# What you are asked to do
What is needed is the number of lines below that contain the word "component", with no other output.

# Given information
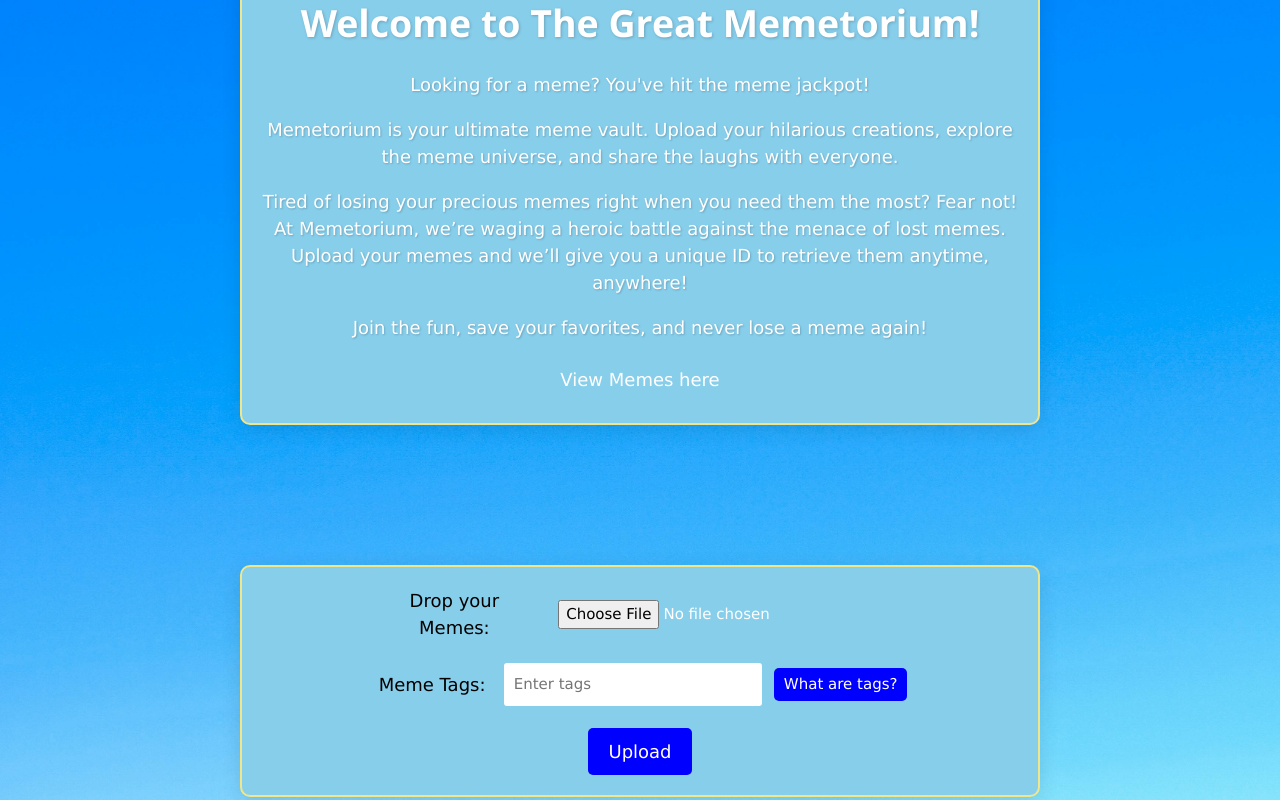
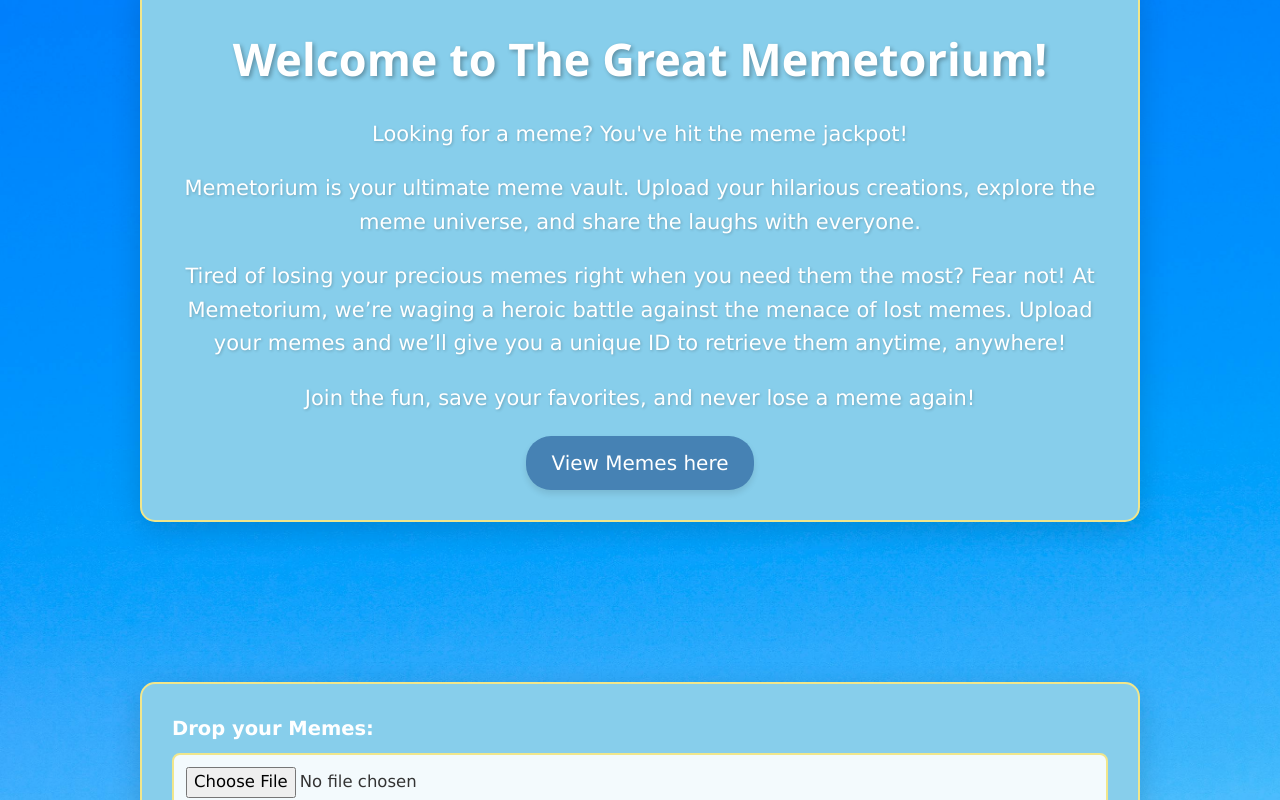
Before and after one commit to Beez1/Memetorium, an Angular app: page /meme in a window 1280 px wide. Shown: the part 224-1024 px from the top of the page. Built offline with nearby package versions, Linux system fonts and the light colour scheme.

Commit message:
Refactor search and meme styling

```diff
--- a/src/app/meme/meme.component.css
+++ b/src/app/meme/meme.component.css
@@ -1,173 +1,183 @@
-
-/* Applying styles to the navbar */
 /* Applying styles to the navbar */
 .welcome-div {
-    border: 2px solid #F0E68C; /* Yellow border */
-    padding: 20px;
-    border-radius: 10px;
-    box-shadow: 0px 4px 20px rgba(0, 0, 0, 0.1);
-    background-color: #87CEEB; /* Sky blue background */
-    width: 80%;
-    max-width: 800px;
-    height: auto;
-    margin: 140px auto;
+    border: 2px solid #F0E68C;
+    padding: 30px;
+    border-radius: 15px;
+    box-shadow: 0px 8px 30px rgba(0, 0, 0, 0.15);
+    background-color: #87CEEB;
+    width: 90%;
+    max-width: 1000px;
+    margin: 160px auto;
     display: flex;
     flex-direction: column;
     justify-content: center;
     align-items: center;
     text-align: center;
-    color: #fff; /* White text */
+    color: #fff;
 }
 
-
-
 .view-memes-button {
-    background-color: #87CEEB; /* Sky blue background */
-    color: #fff; /* White text */
-    padding: 10px 20px; /* Add padding for a larger button */
-    border: none; /* Remove default border */
-    border-radius: 5px; /* Rounded corners */
-    font-size: 18px; /* Larger font size */
-    cursor: pointer; /* Pointer cursor on hover */
-    transition: background-color 0.3s ease, transform 0.3s ease; /* Smooth transitions */
-    text-decoration: none; /* Remove underline */
+    background-color: #4682B4;
+    color: #fff;
+    padding: 12px 25px;
+    border: none;
+    border-radius: 25px;
+    font-size: 20px;
+    cursor: pointer;
+    transition: all 0.3s ease;
+    text-decoration: none;
+    box-shadow: 0 4px 6px rgba(0, 0, 0, 0.1);
 }
 
 .view-memes-button:hover {
-    background-color: #4682B4; /* Darker blue on hover */
-    transform: scale(1.05); /* Slightly enlarge the button on hover */
+    background-color: #1E90FF;
+    transform: translateY(-3px);
+    box-shadow: 0 6px 8px rgba(0, 0, 0, 0.15);
 }
 
 .view-memes-button:active {
-    background-color: #1E90FF; /* Different blue when the button is pressed */
-    transform: scale(0.95); /* Slightly shrink the button on click */
+    background-color: #4169E1;
+    transform: translateY(1px);
+    box-shadow: 0 2px 4px rgba(0, 0, 0, 0.1);
 }
 
-
 .welcome-title {
-    font-size: 2.5em; /* Adjust font size as needed */
+    font-size: 3em;
     font-weight: bold;
-    margin-bottom: 20px;
-    color: #fff; /* White text */
-    text-shadow: 1px 1px 3px rgba(0, 0, 0, 0.2); /* Subtle text shadow for readability */
+    margin-bottom: 25px;
+    color: #fff;
+    text-shadow: 2px 2px 4px rgba(0, 0, 0, 0.3);
 }
 
 .welcome-text {
-    font-size: 1.2em; /* Adjust font size as needed */
-    margin-bottom: 15px;
-    color: #fff; /* White text */
-    text-shadow: 1px 1px 2px rgba(0, 0, 0, 0.2); /* Subtle text shadow for readability */
+    font-size: 1.4em;
+    margin-bottom: 20px;
+    color: #fff;
+    text-shadow: 1px 1px 3px rgba(0, 0, 0, 0.2);
+    line-height: 1.6;
 }
 
-/*hmmmmmmm*/
-
 .upload-container {
-    border: 2px solid #F0E68C; /* Yellow border */
-    padding: 20px;
-    border-radius: 10px;
-    box-shadow: 0px 4px 20px rgba(0, 0, 0, 0.1);
-    background-color: #87CEEB; /* Sky blue background */
-    width: 80%;
-    max-width: 800px;
-    height: auto;
-    margin: 140px auto;
+    border: 2px solid #F0E68C;
+    padding: 30px;
+    border-radius: 15px;
+    box-shadow: 0px 8px 30px rgba(0, 0, 0, 0.15);
+    background-color: #87CEEB;
+    width: 90%;
+    max-width: 1000px;
+    margin: 160px auto;
     display: flex;
     flex-direction: column;
     justify-content: center;
     align-items: center;
     text-align: center;
-    color: #fff; /* White text */
+    color: #fff;
 }
 
 .upload-form {
     display: flex;
     flex-direction: column;
     align-items: center;
+    width: 100%;
 }
 
 .form-group {
     display: flex;
-    align-items: center;
-    margin-bottom: 20px;
+    flex-direction: column;
+    align-items: flex-start;
+    margin-bottom: 25px;
     width: 100%;
 }
 
 .upload-label, .tags-label {
-    flex: 1;
-    font-size: 1.2em;
-    color: #000; /* Black text */
-    margin-right: 10px;
+    font-size: 1.3em;
+    color: #fff;
+    margin-bottom: 10px;
+    font-weight: bold;
 }
 
 .upload-input, .tags-input {
-    flex: 2;
-    padding: 10px;
-    border: 2px solid #87ceeb; /* Sky blue border */
-    border-radius: 5px;
+    width: 100%;
+    padding: 12px;
+    border: 2px solid #F0E68C;
+    border-radius: 8px;
     outline: none;
-    font-size: 1em;
-    margin-right: 10px;
+    font-size: 1.1em;
+    background-color: rgba(255, 255, 255, 0.9);
+    color: #333;
+    transition: all 0.3s ease;
 }
 
-.upload-input {
-    cursor: pointer;
+.upload-input:focus, .tags-input:focus {
+    border-color: #4682B4;
+    box-shadow: 0 0 8px rgba(70, 130, 180, 0.6);
 }
 
-.tags-input {
-    position: relative;
-}
-
-
 .upload-button {
-    background-color: blue; /* Sky blue background */
-    color: #fff; /* White text */
+    background-color: #4682B4;
+    color: #fff;
     border: none;
-    border-radius: 5px;
-    padding: 10px 20px;
-    font-size: 1.2em;
+    border-radius: 25px;
+    padding: 12px 30px;
+    font-size: 1.3em;
     cursor: pointer;
-    transition: background-color 0.3s, transform 0.3s;
+    transition: all 0.3s ease;
+    box-shadow: 0 4px 6px rgba(0, 0, 0, 0.1);
 }
 
 .upload-button:hover {
-    background-color: #7e9cb4; /* Darker blue background on hover */
-    transform: scale(1.05); /* Slightly enlarge button on hover */
+    background-color: #1E90FF;
+    transform: translateY(-3px);
+    box-shadow: 0 6px 8px rgba(0, 0, 0, 0.15);
 }
 
+.upload-button:active {
+    background-color: #4169E1;
+    transform: translateY(1px);
+    box-shadow: 0 2px 4px rgba(0, 0, 0, 0.1);
+}
 
 .tags-container {
     position: relative;
     display: inline-block;
+    width: 100%;
 }
 
 .tags {
-    cursor: pointer; /* Change cursor to pointer to indicate interactivity */
-    background-color: blue; /* Sky blue background */
-    color: white; /* White text */
-    padding: 5px 10px;
-    border-radius: 5px;
-    transition: background-color 0.3s ease;
+    cursor: pointer;
+    background-color: #4682B4;
+    color: white;
+    padding: 8px 15px;
+    border-radius: 20px;
+    transition: all 0.3s ease;
+    display: inline-block;
+    margin: 5px;
+    font-size: 1.1em;
 }
 
 .tags:hover {
-    background-color: #fcfcfc; /* Darker blue on hover */
+    background-color: #1E90FF;
+    transform: translateY(-2px);
+    box-shadow: 0 4px 6px rgba(0, 0, 0, 0.1);
 }
 
 .tagdropdwn {
     display: none;
     position: absolute;
-    background-color: #f9f9f9; /* Light grey background */
-    color: #000; /* Black text */
-    min-width: 160px;
+    background-color: rgba(255, 255, 255, 0.95);
+    color: #333;
+    min-width: 200px;
     box-shadow: 0px 8px 16px 0px rgba(0,0,0,0.2);
-    padding: 12px 16px;
+    padding: 15px;
     z-index: 1;
-    border-radius: 5px;
-    top: 100%; /* Position it below the tags */
+    border-radius: 10px;
+    top: 100%;
     left: 50%;
-    transform: translateX(-50%); /* Center align the dropdown */
+    transform: translateX(-50%);
+    transition: all 0.3s ease;
 }
 
 .tags-container:hover .tagdropdwn {
     display: block;
+    opacity: 1;
 }
--- a/src/app/view/view.component.css
+++ b/src/app/view/view.component.css
@@ -2,76 +2,99 @@
   display: flex;
   justify-content: center;
   align-items: center;
-    margin: 20px 0;
+  margin: 30px 0;
 }
 
 .search-input {
-    padding: 10px 20px;
-    border: 1px solid #87CEEB;
-    border-radius: 20px 0 0 20px;
+  padding: 12px 24px;
+  border: 2px solid #87CEEB;
+  border-radius: 25px;
   outline: none;
-    font-size: 16px;
+  font-size: 18px;
   color: #000;
   background-color: #fff;
-    transition: border-color 0.3s ease;
-    width: 700px;
+  transition: all 0.3s ease;
+  width: 600px;
+  box-shadow: 0 2px 5px rgba(0, 0, 0, 0.1);
 }
 
 .search-input:focus {
   border-color: #4682B4;
+  box-shadow: 0 0 10px rgba(70, 130, 180, 0.3);
 }
 
 .search-button {
-    padding: 10px 20px;
+  padding: 12px 24px;
   background-color: #87CEEB;
   color: #fff;
-    border: 1px solid #87CEEB;
-    border-left: none;
-    border-radius: 0 20px 20px 0;
+  border: none;
+  border-radius: 25px;
   cursor: pointer;
-    font-size: 16px;
-    transition: background-color 0.3s ease, transform 0.3s ease;
+  font-size: 18px;
+  transition: all 0.3s ease;
+  margin-left: -50px;
+  box-shadow: 0 2px 5px rgba(0, 0, 0, 0.1);
 }
 
 .search-button:hover {
   background-color: #4682B4;
-    transform: scale(1.05);
+  transform: translateY(-2px);
+  box-shadow: 0 4px 8px rgba(0, 0, 0, 0.2);
 }
 
 .search-button:active {
   background-color: #1E90FF;
-    transform: scale(0.95);
+  transform: translateY(1px);
+  box-shadow: 0 1px 3px rgba(0, 0, 0, 0.2);
 }
 
 .meme-container {
   display: grid;
-    grid-template-columns: repeat(auto-fill, minmax(300px, 1fr));
-    gap: 20px;
-    padding: 20px;
+  grid-template-columns: repeat(auto-fill, minmax(250px, 1fr));
+  gap: 30px;
+  padding: 30px;
 }
 
 .meme-item {
-    border: 1px solid #ccc;
-    padding: 10px;
+  border: none;
+  padding: 15px;
   text-align: center;
+  background-color: #fff;
+  border-radius: 10px;
+  box-shadow: 0 4px 10px rgba(0, 0, 0, 0.1);
+  transition: all 0.3s ease;
+}
+
+.meme-item:hover {
+  transform: translateY(-5px);
+  box-shadow: 0 6px 15px rgba(0, 0, 0, 0.15);
 }
 
 .meme-item img {
   max-width: 100%;
   height: auto;
   display: block;
-    margin-bottom: 10px;
+  margin-bottom: 15px;
+  border-radius: 5px;
 }
 
 .meme-item div {
-    margin-bottom: 10px;
+  margin-bottom: 15px;
+  color: #333;
 }
 
 .meme-item span {
   display: inline-block;
-    padding: 5px 10px;
-    background-color: #f0f0f0;
-    border-radius: 5px;
-    margin-right: 5px;
-    margin-bottom: 5px;
+  padding: 6px 12px;
+  background-color: #87CEEB;
+  color: #fff;
+  border-radius: 20px;
+  margin-right: 8px;
+  margin-bottom: 8px;
+  font-size: 14px;
+  transition: background-color 0.3s ease;
 }
+
+.meme-item span:hover {
+  background-color: #4682B4;
+}
```
Lines whose indentation alone changed are shown as unchanged.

# Answer space
4